My second favorite thing of the night might’ve been an Ultimate the more I reflect on it. The crab and eggplant bruschetta was just awesome. A twist on the typically boring crab toast, this one is served slightly warm and very complex with its nuanced blend of flavors and textures coming from things like kohlrabi slaw.

The waiter’s resounding recommendation, however, was the weakest dish we had, the spicy crispy beef (pictured). A total miss for me. And while it checked two out of three boxes, spicy and crispy, it left out the all-too-important third box, beefy! I felt like the little old lady from the Wendy’s commercials long ago. Where’s the beef? Because all I tasted were fried clusters of batter in Szechuan sauce. Tisk! Tisk!

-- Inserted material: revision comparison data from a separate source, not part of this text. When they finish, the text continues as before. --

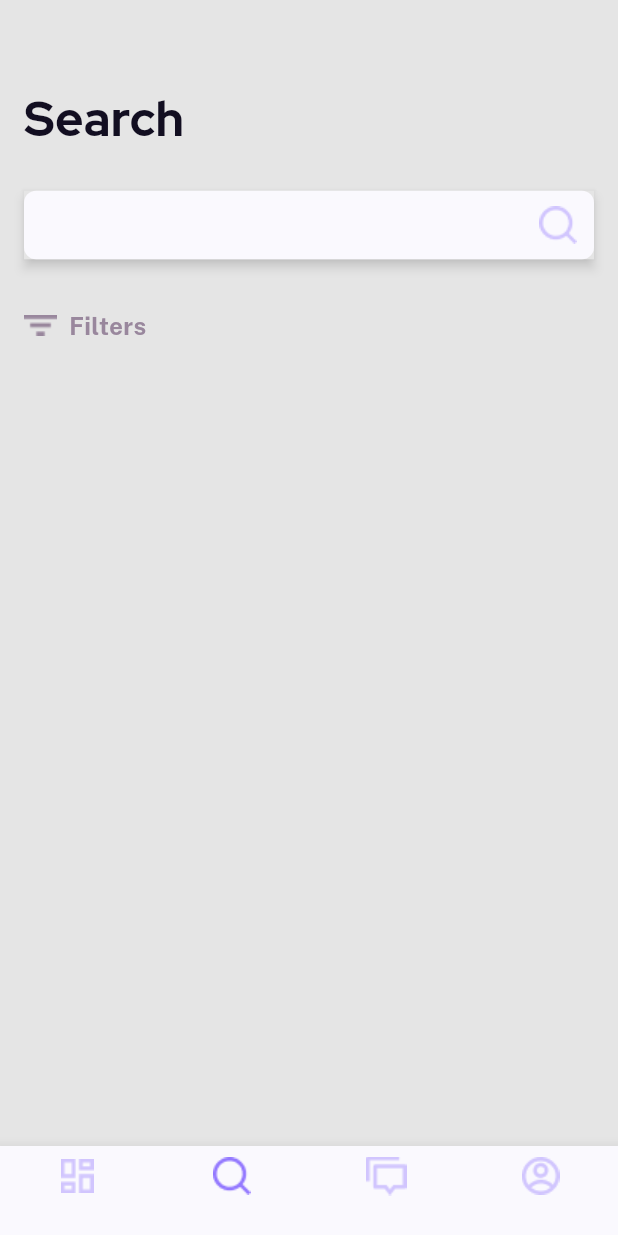
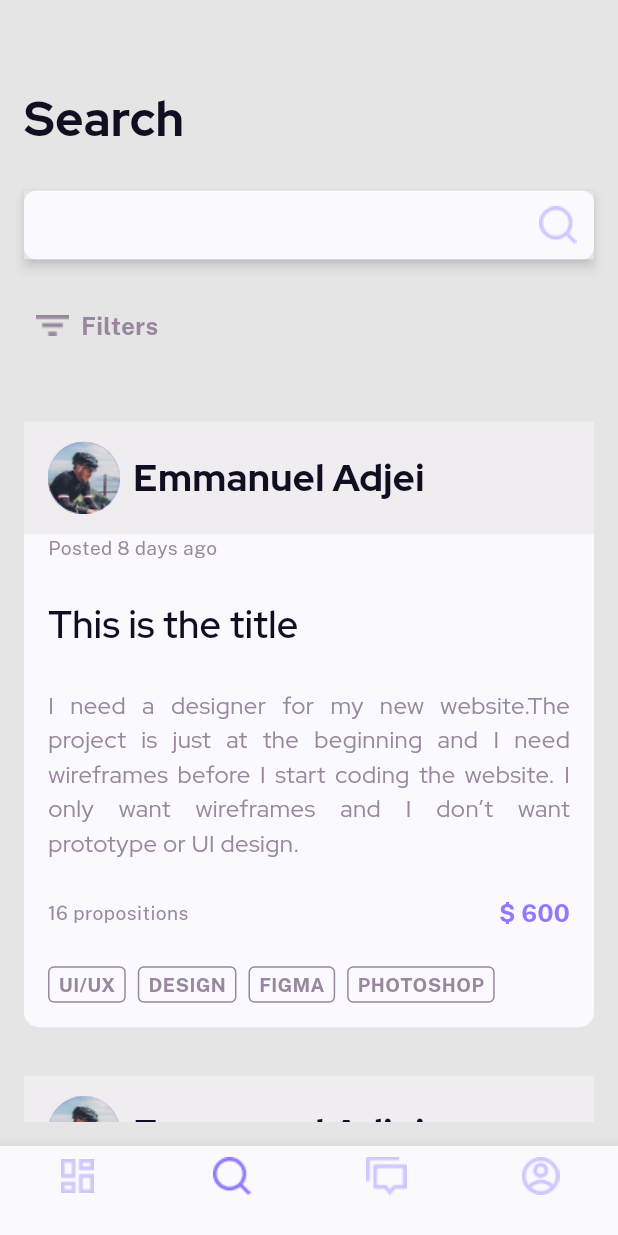
Before and after one commit to Ad450/biite, a Flutter app: the HomeView screen opened by its route, item 2 of the bottom bar chosen, on a phone screen of 412 x 824 dp. Run offline on Flutter 3.47's test engine with Material 3 defaults, Android fonts, the phone set to English and light mode, and no system bars; our stand-ins replace flutter_screenutil, go_router, smooth_page_indicator.

Commit message:
add search screen

```diff
--- a/lib/core/app/app.router.dart
+++ b/lib/core/app/app.router.dart
@@ -1,6 +1,7 @@
 import 'package:biite/features/feed/feed.view.dart';
 import 'package:biite/features/feed/widgets/metric.details.dart';
 import 'package:biite/features/feed/widgets/project.detail.dart';
+import 'package:biite/features/feed/widgets/send.your.work.dart';
 import 'package:biite/features/home/home.view.dart';
 import 'package:biite/features/message/message.view.dart';
 import 'package:biite/features/onboarding/onboarding.view.dart';
@@ -17,5 +18,6 @@ final router = GoRouter(
     GoRoute(path: "/home", builder: (context, state) => const HomeView()),
     GoRoute(path: "/feed-details", builder: (context, state) => const MetricDetail()),
     GoRoute(path: "/project-detail", builder: (context, state) => const ProjectDetail()),
+    GoRoute(path: "/sendYourWork", builder: (context, state) => const SendYourWork()),
   ],
 );
--- a/lib/core/presentation/biite.chip.dart
+++ b/lib/core/presentation/biite.chip.dart
@@ -10,9 +10,11 @@ class BiiteChip extends StatelessWidget {
 
   @override
   Widget build(BuildContext context) {
-    return Container(
+    return IntrinsicWidth(
+      child: Container(
+        padding: const EdgeInsets.symmetric(horizontal: 6.0),
+        // margin: const EdgeInsets.only(left: 8.0),
         height: 24.h,
-      width: 89.w,
         decoration: BoxDecoration(
           border: Border.all(color: ColorName.fillColor),
           borderRadius: BorderRadius.circular(4),
@@ -26,6 +28,7 @@ class BiiteChip extends StatelessWidget {
             ),
           ),
         ),
+      ),
     );
   }
 }
--- a/lib/features/feed/widgets/project.detail.dart
+++ b/lib/features/feed/widgets/project.detail.dart
@@ -8,6 +8,7 @@ import 'package:biite/gen/colors.gen.dart';
 import 'package:biite/locales.dart';
 import 'package:flutter/material.dart';
 import 'package:flutter_screenutil/flutter_screenutil.dart';
+import 'package:go_router/go_router.dart';
 
 class ProjectDetail extends StatelessWidget {
   const ProjectDetail({super.key});
@@ -27,28 +28,22 @@ class ProjectDetail extends StatelessWidget {
             SizedBox(height: 32.h),
             const InCharge(deadline: "28/03/2023"),
             SizedBox(height: 32.h),
-            const Padding(
-              padding: EdgeInsets.symmetric(horizontal: 16.0),
-              child: BiiteAvatarWithText(name: "Emmanuel Adjei"),
-            ),
+            Container(
+              padding: const EdgeInsets.symmetric(horizontal: 16.0),
+              child: Column(
+                crossAxisAlignment: CrossAxisAlignment.start,
+                children: [
+                  const BiiteAvatarWithText(name: "Emmanuel Adjei"),
                   SizedBox(height: 24.h),
-            Padding(
-              padding: const EdgeInsets.symmetric(horizontal: 16.0),
-              child: Text(
+                  Text(
                     "Posted 8 days ago",
                     style: context.appTheme.textTheme.bodySmall?.copyWith(fontSize: 12.8),
                   ),
-            ),
-            Padding(
-              padding: const EdgeInsets.symmetric(horizontal: 16.0),
-              child: Text(
+                  Text(
                     "Wireframes",
                     style: context.appTheme.textTheme.titleMedium?.copyWith(fontSize: 25),
                   ),
-            ),
-            Padding(
-              padding: const EdgeInsets.symmetric(horizontal: 16.0),
-              child: Text(
+                  Text(
                     dummyProjectDescription,
                     style: context.appTheme.textTheme.bodyMedium?.copyWith(
                       fontSize: 16,
@@ -57,10 +52,7 @@ class ProjectDetail extends StatelessWidget {
                     ),
                     textAlign: TextAlign.justify,
                   ),
-            ),
-            Padding(
-              padding: const EdgeInsets.symmetric(horizontal: 16.0),
-              child: Row(
+                  Row(
                     mainAxisAlignment: MainAxisAlignment.spaceBetween,
                     children: [
                       const BiiteChip(text: "WIREFRAME"),
@@ -73,15 +65,17 @@ class ProjectDetail extends StatelessWidget {
                       ),
                     ],
                   ),
-            ),
                   SizedBox(height: 97.h),
                   Align(
                     alignment: Alignment.center,
                     child: SizedBox(
                       width: 263.w,
-                child: BiiteTextButton(onPressed: () {}, text: sendYourWork),
+                      child: BiiteTextButton(onPressed: () => context.push("/sendYourWork"), text: sendYourWork),
                     ),
                   ),
+                ],
+              ),
+            )
           ],
         ),
       ),
--- /dev/null
+++ b/lib/features/feed/widgets/send.your.work.dart
@@ -0,0 +1,24 @@
+import 'package:biite/core/presentation/biite.back.dart';
+import 'package:biite/gen/colors.gen.dart';
+import 'package:flutter/material.dart';
+
+class SendYourWork extends StatelessWidget {
+  const SendYourWork({super.key});
+
+  @override
+  Widget build(BuildContext context) {
+    return Scaffold(
+      backgroundColor: ColorName.background,
+      body: SafeArea(
+        child: Column(
+          children: <Widget>[
+            const Padding(
+              padding: EdgeInsets.symmetric(horizontal: 16.0),
+              child: BiiteBack(),
+            ),
+          ],
+        ),
+      ),
+    );
+  }
+}
--- a/lib/features/search/search.view.dart
+++ b/lib/features/search/search.view.dart
@@ -1,6 +1,7 @@
 import 'package:biite/core/app/app.theme.dart';
+import 'package:biite/features/search/widget/project.card.dart';
 import 'package:biite/features/search/widget/search.textfield.dart';
-import 'package:biite/features/search/widget/search_filters.dart';
+import 'package:biite/features/search/widget/search.filters.dart';
 import 'package:biite/gen/colors.gen.dart';
 import 'package:biite/locales.dart';
 import 'package:flutter/material.dart';
@@ -16,6 +17,9 @@ class SearchView extends StatelessWidget {
       body: Column(
         crossAxisAlignment: CrossAxisAlignment.start,
         children: <Widget>[
+          Column(
+            crossAxisAlignment: CrossAxisAlignment.start,
+            children: [
               SizedBox(height: 56.h),
               Padding(
                 padding: const EdgeInsets.symmetric(horizontal: 16.0),
@@ -32,7 +36,22 @@ class SearchView extends StatelessWidget {
                 ),
               ),
               SizedBox(height: 32.h),
-          const SearchFilters()
+              const SearchFilters(),
+              SizedBox(height: 32.h),
+            ],
+          ),
+          const Expanded(
+            child: SingleChildScrollView(
+              child: Column(
+                crossAxisAlignment: CrossAxisAlignment.start,
+                children: <Widget>[
+                  ProjectCard(),
+                  ProjectCard(),
+                ],
+              ),
+            ),
+          ),
+          SizedBox(height: 16.h),
         ],
       ),
     );
--- /dev/null
+++ b/lib/features/search/widget/project.card.dart
@@ -0,0 +1,99 @@
+import 'package:biite/core/app/app.theme.dart';
+import 'package:biite/core/presentation/biite.avatar.with.text.dart';
+import 'package:biite/core/presentation/biite.chip.dart';
+import 'package:biite/gen/colors.gen.dart';
+import 'package:biite/locales.dart';
+import 'package:flutter/material.dart';
+import 'package:flutter_screenutil/flutter_screenutil.dart';
+
+class ProjectCard extends StatelessWidget {
+  const ProjectCard({super.key});
+
+  @override
+  Widget build(BuildContext context) {
+    return Container(
+      margin: EdgeInsets.symmetric(vertical: 16.h, horizontal: 16),
+      decoration: BoxDecoration(
+        borderRadius: BorderRadius.circular(10),
+      ),
+      child: SizedBox(
+        width: double.infinity,
+        child: Column(
+          crossAxisAlignment: CrossAxisAlignment.start,
+          children: <Widget>[
+            Container(
+              padding: const EdgeInsets.symmetric(horizontal: 16.0),
+              height: 74.h,
+              decoration: const BoxDecoration(color: ColorName.searchCard),
+              child: const BiiteAvatarWithText(name: "Emmanuel Adjei"),
+            ),
+            Container(
+              padding: const EdgeInsets.symmetric(horizontal: 16.0),
+              decoration: const BoxDecoration(
+                color: ColorName.onboardingBackground,
+                borderRadius: BorderRadius.only(
+                  bottomLeft: Radius.circular(10),
+                  bottomRight: Radius.circular(10),
+                ),
+              ),
+              child: Column(
+                crossAxisAlignment: CrossAxisAlignment.start,
+                children: <Widget>[
+                  Text(
+                    "Posted 8 days ago",
+                    style:
+                        context.appTheme.textTheme.bodySmall?.copyWith(fontSize: 12.8, fontWeight: FontWeight.normal),
+                  ),
+                  SizedBox(height: 24.h),
+                  Text(
+                    "This is the title",
+                    style: context.appTheme.textTheme.titleMedium?.copyWith(fontSize: 25),
+                  ),
+                  SizedBox(height: 24.h),
+                  Text(
+                    dummyProjectDescription,
+                    style: context.appTheme.textTheme.bodyMedium?.copyWith(
+                      fontSize: 16,
+                      fontWeight: FontWeight.normal,
+                      color: ColorName.fillColor,
+                    ),
+                    textAlign: TextAlign.justify,
+                  ),
+                  Row(
+                    mainAxisAlignment: MainAxisAlignment.spaceBetween,
+                    children: [
+                      Text(
+                        "16 propositions",
+                        style: context.appTheme.textTheme.bodySmall
+                            ?.copyWith(fontSize: 12.8, fontWeight: FontWeight.normal),
+                      ),
+                      Text(
+                        "\$ 600",
+                        style: context.appTheme.textTheme.bodySmall?.copyWith(
+                          fontSize: 16,
+                          color: ColorName.primary,
+                        ),
+                      ),
+                    ],
+                  ),
+                  SizedBox(height: 24.h),
+                  const Wrap(
+                    spacing: 8,
+                    direction: Axis.horizontal,
+                    children: [
+                      BiiteChip(text: "UI/UX"),
+                      BiiteChip(text: "DESIGN"),
+                      BiiteChip(text: "FIGMA"),
+                      BiiteChip(text: "PHOTOSHOP"),
+                    ],
+                  ),
+                  SizedBox(height: 16.h),
+                ],
+              ),
+            ),
+          ],
+        ),
+      ),
+    );
+  }
+}
--- a/lib/features/search/widget/search_filters.dart
+++ b/lib/features/search/widget/search.filters.dart
@@ -36,7 +36,7 @@ class _SearchFiltersState extends State<SearchFilters> with SingleTickerProvider
   @override
   Widget build(BuildContext context) {
     return Padding(
-      padding: const EdgeInsets.symmetric(horizontal: 16.0),
+      padding: const EdgeInsets.symmetric(horizontal: 24.0),
       child: Column(
         children: <Widget>[
           GestureDetector(
--- a/lib/gen/colors.gen.dart
+++ b/lib/gen/colors.gen.dart
@@ -34,6 +34,9 @@ class ColorName {
   /// Color: #D8CEFF
   static const Color primaryAccent = Color(0xFFD8CEFF);
 
+  /// Color: #EFEDF0
+  static const Color searchCard = Color(0xFFEFEDF0);
+
   /// Color: #F2F2F2
   static const Color searchbBorder = Color(0xFFF2F2F2);
 
```
Also changed, not shown: 1 other file. Lines whose indentation alone changed are shown as unchanged.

Another dish I loved was the egg roll stuffed with Katz’s Deli pastrami, served with a spicy Asian mustard. Granted it’s probably the inner Jew in me talking, but oy was it good!

One of the most interesting dishes was the shitake, corn, jicama and roasted red pepper dumplings served with a chive shooter that when used as a chaser made each and every bite explode with contrast, not only of texture and flavor, but even temperature.

For our entrée, Wifey and I split the sautéed lobster, egg and chopped pork, which is easily enough for two people, and that’s about the only thing easy about it. Eating it is not. It’s messy as all hell and there are droves of chipped shell pieces in almost every bite, make it a bit hard to enjoy without looking like a Neanderthal. That said, the favors in the dish are very good, especially when you combine the egg, pork and lobster all in one bite, which is also easier said than done.

Come dessert we decided to lighten things up a bit (while also still getting dessert, because I’m a very weak man), opting for the key lime pie with key lime sorbet, which is good, but not great. The pie itself is a little too sweet for a key lime, so lucky for them, the sorbet is tart and refreshing enough to balance things out. The key (get it?) is to combine both so that it tastes like a key lime pie actually should. Or, if that’s too much work for you, then I recommend heading to The Dutch in Soho, instead, for what I would say is the epitome of Key lime pie perfection.

3 teeth